Startling similarities in charities’ website
The Singapore Children’s Society (SCS), which has been helping children in need since 1952, has accused the foundation of lifting information off the society’s website for its own website.
A lawyer’s letter was shot off last Friday to the foundation, demanding that it remove the copied information in seven days, or face legal action.
Mr Koh Choon Hui, SCS’ chairman, told The Straits Times: “They have wrongfully used our material and posted them on their own website, confusing our donors and the public. We can’t allow this to continue.”
He added that the society would “fiercely protect” its reputation and brand image.
Yesterday afternoon, the foundation’s founder, Mr Rajendren Rajamani, 24, admitted that its website had “some startling similarities” with SCS’ website. He blamed it on volunteers who created the website and said the lifted information had been removed.
The Straits Times looked in on both websites earlier yesterday and found strikingly similar wording, especially in the part about the charities’ vision, core values and the list of frequently-asked questions (FAQs).

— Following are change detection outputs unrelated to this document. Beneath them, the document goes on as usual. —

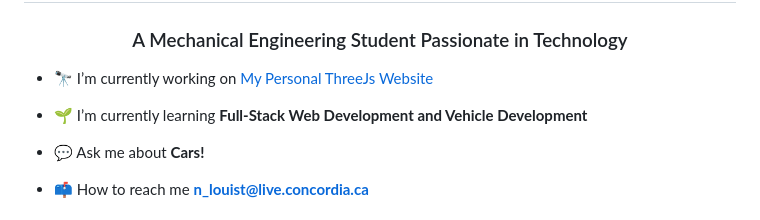
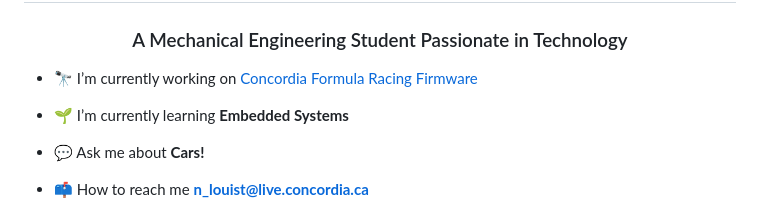
Before and after one commit to Louiscars190/Louiscars190, a Markdown page: README.MD, the part around the change. GitHub-like rendering.

```diff
--- a/README.MD
+++ b/README.MD
@@ -1,9 +1,9 @@
 <h1 align="center">Hey What's Up My name is Louis</h1>
 <h3 align="center">A Mechanical Engineering Student Passionate in Technology</h3>
 
-- 🔭 I’m currently working on [My Personal ThreeJs Website](https://louiscars190.github.io/Louiscars190/)
+- 🔭 I’m currently working on [Concordia Formula Racing Firmware](https://github.com/concordia-fsae/firmware)
 
-- 🌱 I’m currently learning **Full-Stack Web Development and Vehicle Development**
+- 🌱 I’m currently learning **Embedded Systems**
 
 - 💬 Ask me about **Cars!**
 
```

One giveaway that the foundation had plagiarised from SCS’ website was in the answer to this question: “How is the Children of Singapore Foundation governed?”
The answer on the foundation’s website: “Singapore Children’s Society is managed by an executive committee. As the highest policy and decision making body, the executive committee has the ultimate responsibility of ensuring that the foundation is governed and managed responsibly and prudently.”
Whoever had copied the lines had not even replaced “Singapore Children’s Society” with “Children of Singapore Foundation”.
Mr Rajendren said: “We concede that we may have unknowingly compared our foundation with the Singapore Children’s Society and inevitably followed some of their values and FAQs.”
His foundation first caused consternation in the charity circles about two weeks ago when it came to light that it had no staff, few beneficiaries and appeared to lack professionally run services.
Yet, it has been actively soliciting donations on the streets.
When asked why its website claimed the charity had full-time staff when he told The Straits Times otherwise, Mr Rajendren said: ”We again followed some of the information from the Singapore Children’s Society and we apologise unreservedly for our oversight.”
The Straits Times also found out that he started the foundation with his parents. Family foundations are not unusual, but those in the charity sector say these use the family’s wealth to run the activities instead of raising funds from the public to do so.
The fact that the foundation has charity status has also shown how easy it apparently is to get a charity registered.
Those in the charity sector want the Commissioner of Charities to ask more questions about a proposed organisation’s plans, board members and sources of funding before granting them charity status.
When asked why the foundation’s two other directors are his parents, Mr Rajendren replied: “Such information has been declared to the Commissioner of Charities as required.”
THEY ARE CONFUSING OUR DONORS
“They have wrongfully used our material and posted them on their own website, confusing our donors and the public. We can’t allow this to continue.”
MR KOH CHOON HUI, Singapore Children’s Society chairman
WHY THE SAME WORDS
“We may have unknowingly compared our foundation with the Singapore Children’s Society and inevitably followed some of their values and FAQs.”
MR RAJENDREN RAJAMANI, founder of the Children of Singapore Foundation